In an extraordinarily brief statement, the Director of the National Intelligence Office announced that the United States has confirmed that North Korea’s large explosion last week was nuclear. How do they know and why did it take them so long to confirm?
Last Sunday, North Korea apparently tested a nuclear explosive. The “apparently” is needed because the explosion was so small—by nuclear standards—that some have speculated that it may have been a large conventional explosion. What is the technical significance of the test, what does it mean, and what should we do now?
There is no question that the political and security implications of the test are huge and almost entirely negative. The technical implications are more mixed; the technical significance of the test is somewhat less than meets the eye.
A decision to trim a tree in the Korean demilitarized zone in 1976 escalated into a threat to use nuclear weapons. After a fatal skirmish between U.S. and North Korean border guards, U.S. forces in the region were placed on heightened alert (DEFCON 3) and nuclear forces were deployed to signal preparations for an attack on North Korea. The North Koreans did not interfere with the tree trimming again, so the threat must have worked, the Pentagon concluded.
Thirty years later, North Korea has probably developed nuclear weapons and is trying to develop long-range ballistic missiles to threaten you-know-who, and the United States has ventured into a multi-billion dollar effort to build a missile defense system and a “New Triad” to better dissuade, deter, and defeat North Korea and other “rogue” states.
So, did the threat work?
The “tree-trimming incident,” as the U.S.-North Korean scuffle has come to be known, and other examples of using nuclear threats are described in the article “Nuclear Threats Then And Now” in the Bulletin of the Atomic Scientists.
View Article | Korea Background | Global Strike Mission
China has test launched a DF-31 long-range ballistic missile, according to a report by the Russian news agency ITAR-TASS. The missile was said to have been launched from the Wuzhai launch site on Monday night.
The DF-31 has been under development since the 1980s and Monday’s flight test appears to be the sixth flight test of the missile since 1999. The U.S. Department of Defense predicted in 2002 that the DF-31 would be deployed “before mid-decade,” but that didn’t happen. The current DOD prediction is that deployment may happen this year. Some web sites erroneously say the missile is already operational.
The DF-31 forms the core of China’s current modernization of long-range nuclear ballistic missiles. Two modifications of the DF-31 are under development. The road-mobile DF-31A has a longer range (possibly up to 12,000 km), and the 8,000+ km range Julang-2 is intended to arm China’s next generation of ballistic missile submarines (Jin-class).
There is considerable confusion and uncertainty about the capability of the DF-31. Early reports predicted a range of at least 8,000 km (4,875 miles), but the latest DOD estimate is 7,250+ km (4,500+ miles). China has not yet tested the DF-31 to the full range reported by the DOD. Tuesday’s test launch impacted in the Takla Makan Desert some 2,500 km west of Wuzhai. If the range is 7,250+, the DF-31 will not be able to target the entire continental United States, only the most northwestern parts. Its main role may be against Russia, India, as well as U.S. facilities in the Pacific including Hawaii and Guam.

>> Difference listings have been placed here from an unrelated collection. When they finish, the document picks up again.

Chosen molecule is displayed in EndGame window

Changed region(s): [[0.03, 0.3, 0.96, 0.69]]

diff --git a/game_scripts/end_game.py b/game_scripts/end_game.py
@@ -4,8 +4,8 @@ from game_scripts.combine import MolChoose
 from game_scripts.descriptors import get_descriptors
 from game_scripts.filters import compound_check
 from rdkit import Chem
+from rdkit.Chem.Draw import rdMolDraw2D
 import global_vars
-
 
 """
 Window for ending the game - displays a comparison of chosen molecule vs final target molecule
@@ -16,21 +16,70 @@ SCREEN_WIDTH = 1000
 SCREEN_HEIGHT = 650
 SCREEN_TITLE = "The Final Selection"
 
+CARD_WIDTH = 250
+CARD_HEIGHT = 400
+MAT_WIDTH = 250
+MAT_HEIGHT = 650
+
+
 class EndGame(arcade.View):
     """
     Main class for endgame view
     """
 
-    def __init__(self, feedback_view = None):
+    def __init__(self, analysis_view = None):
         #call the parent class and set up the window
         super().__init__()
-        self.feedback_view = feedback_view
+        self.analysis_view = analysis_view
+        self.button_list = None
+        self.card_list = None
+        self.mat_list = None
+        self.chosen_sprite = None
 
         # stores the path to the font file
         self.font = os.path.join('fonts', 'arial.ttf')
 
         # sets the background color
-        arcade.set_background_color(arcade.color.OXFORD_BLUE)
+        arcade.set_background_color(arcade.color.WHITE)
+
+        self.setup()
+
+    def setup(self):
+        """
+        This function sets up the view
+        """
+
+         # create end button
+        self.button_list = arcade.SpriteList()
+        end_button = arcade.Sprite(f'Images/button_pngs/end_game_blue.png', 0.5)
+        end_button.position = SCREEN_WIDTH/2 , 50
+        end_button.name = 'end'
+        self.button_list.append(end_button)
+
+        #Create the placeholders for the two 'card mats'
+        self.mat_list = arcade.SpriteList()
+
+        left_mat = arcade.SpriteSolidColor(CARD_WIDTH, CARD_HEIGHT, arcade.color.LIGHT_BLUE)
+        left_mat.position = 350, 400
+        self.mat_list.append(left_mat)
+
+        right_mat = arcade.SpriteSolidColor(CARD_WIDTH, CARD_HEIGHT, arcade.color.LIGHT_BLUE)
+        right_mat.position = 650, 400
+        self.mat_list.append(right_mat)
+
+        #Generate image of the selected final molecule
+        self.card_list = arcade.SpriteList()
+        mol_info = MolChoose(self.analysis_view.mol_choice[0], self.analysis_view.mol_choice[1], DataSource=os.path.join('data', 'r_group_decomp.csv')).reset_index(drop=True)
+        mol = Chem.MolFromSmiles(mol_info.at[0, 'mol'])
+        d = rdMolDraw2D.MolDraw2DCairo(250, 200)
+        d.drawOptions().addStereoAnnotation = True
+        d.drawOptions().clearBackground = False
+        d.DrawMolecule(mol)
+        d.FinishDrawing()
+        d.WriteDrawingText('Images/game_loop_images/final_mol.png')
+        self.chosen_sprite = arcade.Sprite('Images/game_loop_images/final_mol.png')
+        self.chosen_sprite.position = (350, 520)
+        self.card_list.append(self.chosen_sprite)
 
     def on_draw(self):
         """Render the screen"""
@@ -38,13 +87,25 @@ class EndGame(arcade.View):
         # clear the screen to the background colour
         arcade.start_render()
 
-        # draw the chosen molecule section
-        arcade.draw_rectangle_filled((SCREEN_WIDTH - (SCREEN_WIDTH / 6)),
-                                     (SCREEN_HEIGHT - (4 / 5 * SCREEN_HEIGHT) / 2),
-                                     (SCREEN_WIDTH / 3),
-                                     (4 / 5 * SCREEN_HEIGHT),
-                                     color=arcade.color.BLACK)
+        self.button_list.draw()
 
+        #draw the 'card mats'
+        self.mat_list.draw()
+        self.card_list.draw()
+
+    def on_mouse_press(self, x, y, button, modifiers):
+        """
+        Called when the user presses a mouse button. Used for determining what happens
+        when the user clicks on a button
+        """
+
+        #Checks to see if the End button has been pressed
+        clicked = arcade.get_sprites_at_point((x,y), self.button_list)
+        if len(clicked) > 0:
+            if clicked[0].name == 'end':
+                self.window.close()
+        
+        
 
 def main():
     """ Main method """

Another confusion concerns the payload. Despite widespread speculation among private analysts and media that the new missiles will carry multiple warheads, the U.S. intelligence community anticipates that all three missile types will carry a single warhead each.
Later this month (September), FAS and the Natural Resources Defense Council will publish a joint report about Chinese nuclear forces and U.S. nuclear targeting of China. The report uses high-resolution satellite images and declassified documents to describe the nuclear relationship between China and the United States.
See also: Elusive Chinese Submarine Cave Spotted | Nuclear Notebook on Chinese Nuclear Forces